The Farm on Oak Creek

A little something

This week’s post is going to be short. This is because 1) I’m tired and 2) the book is almost finished and 3) I’m written out and can’t think of anything really interesting to say.

So here’s what I have for today. The ducks that made it through the cull have learned how to come when called. Everything–except Radha when she thinks coming to me might not be in her best interest–here comes when I call and I call everyone the same way so it’s a miracle that everything doesn’t come at the same time. I saw a video some time back about the old way to call home your cows. As if that’s necessary. If it’s milking time, the cows are home.
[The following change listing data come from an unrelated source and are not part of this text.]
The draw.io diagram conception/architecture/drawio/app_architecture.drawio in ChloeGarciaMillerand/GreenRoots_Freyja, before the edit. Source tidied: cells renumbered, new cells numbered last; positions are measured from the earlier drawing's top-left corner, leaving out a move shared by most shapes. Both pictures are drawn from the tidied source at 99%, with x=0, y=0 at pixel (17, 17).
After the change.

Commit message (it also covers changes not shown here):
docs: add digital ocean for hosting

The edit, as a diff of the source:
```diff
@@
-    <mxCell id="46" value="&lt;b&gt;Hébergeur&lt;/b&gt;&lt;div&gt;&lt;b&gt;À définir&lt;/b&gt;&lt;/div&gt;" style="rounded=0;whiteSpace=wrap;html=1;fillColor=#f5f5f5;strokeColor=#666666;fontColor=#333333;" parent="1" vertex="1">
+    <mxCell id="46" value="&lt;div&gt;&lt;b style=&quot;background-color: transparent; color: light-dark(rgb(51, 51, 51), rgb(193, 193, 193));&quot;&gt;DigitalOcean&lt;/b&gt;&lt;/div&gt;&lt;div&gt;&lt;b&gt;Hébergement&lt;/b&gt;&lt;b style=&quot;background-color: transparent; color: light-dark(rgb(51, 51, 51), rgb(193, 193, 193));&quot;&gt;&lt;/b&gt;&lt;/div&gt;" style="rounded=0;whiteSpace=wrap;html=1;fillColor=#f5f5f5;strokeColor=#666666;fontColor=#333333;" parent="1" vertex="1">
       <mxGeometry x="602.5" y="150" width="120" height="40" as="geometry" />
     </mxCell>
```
In this video, a beautiful blonde Nordic blonde woman dressed in white lace (seriously? in a pasture with cows?) called out an ethereal series of syllables that echoed in a gorgeous Nordic canyon. Their bells ringing, her cows came drifting across the fog-cloaked pasture to nuzzle her gently.

Oh right! As if. Mine were either trying to lick the hair from my head or sneezing snot all over me. Needless to say, my calls are a little more prosaic. I clap my hands and shout in my hoarse, old woman voice, “Sheep, sheep, sheep!” Or “Turkey, turkey, turkey.” Or “Duck, duck, duck!”

Hmm, maybe that should be “duck-duck-goose.” Maybe not. There’s someone across the creek from me who has a goose. I wouldn’t want to confuse it.

So after a few days of calling for ducks while clapping my hands, then resorting to a long stick and stepping into the ditch to chase them home, the ducks have yielded. Yesterday, they stood as far from their pen as they could while still watching me. They craned (ducked?) their necks, watching as I filled their water tub and food bowl. Then I turned and clapped, calling “Duck, duck, duck.”

Much to my surprise, they came running and flapping until they reached the chicks in the tractor. The chicken tractor confused them because all of a sudden their pen had disappeared. They stood on the blind side, discussing this odd shift in the space-time continuum, all of them doing that neck thing they do. Meanwhile, the chicks have all rushed to that side of the tractor to watch the much larger ducks in startled surprise. I’m thinking this was the highlight of their day. Now that it’s getting colder, they spend a lot of their day sunbathing, stretched flat out in the grass in a way that has me thinking they’re dead.

After conferencing for a few minutes, one duck took a risk and walked to the end of the tractor. He or she, I’m not certain which, looked back at the others and announced, “You silly ducks! It’s right there.”

That sent them off on another flapping race which needed several slight course corrections before they found the doorway. Even this time, without me herding them, one of the ducks missed the doorway and had to walk in a circle for a moment.

Five ducks and one of them always misses the doorway every day. And no, it’s not the same duck every time. Grateful, I closed the door knowing I’d have two duck eggs in the morning.

And that’s a little something for this gorgeous Autumn Monday.


© Denise Domning, 2023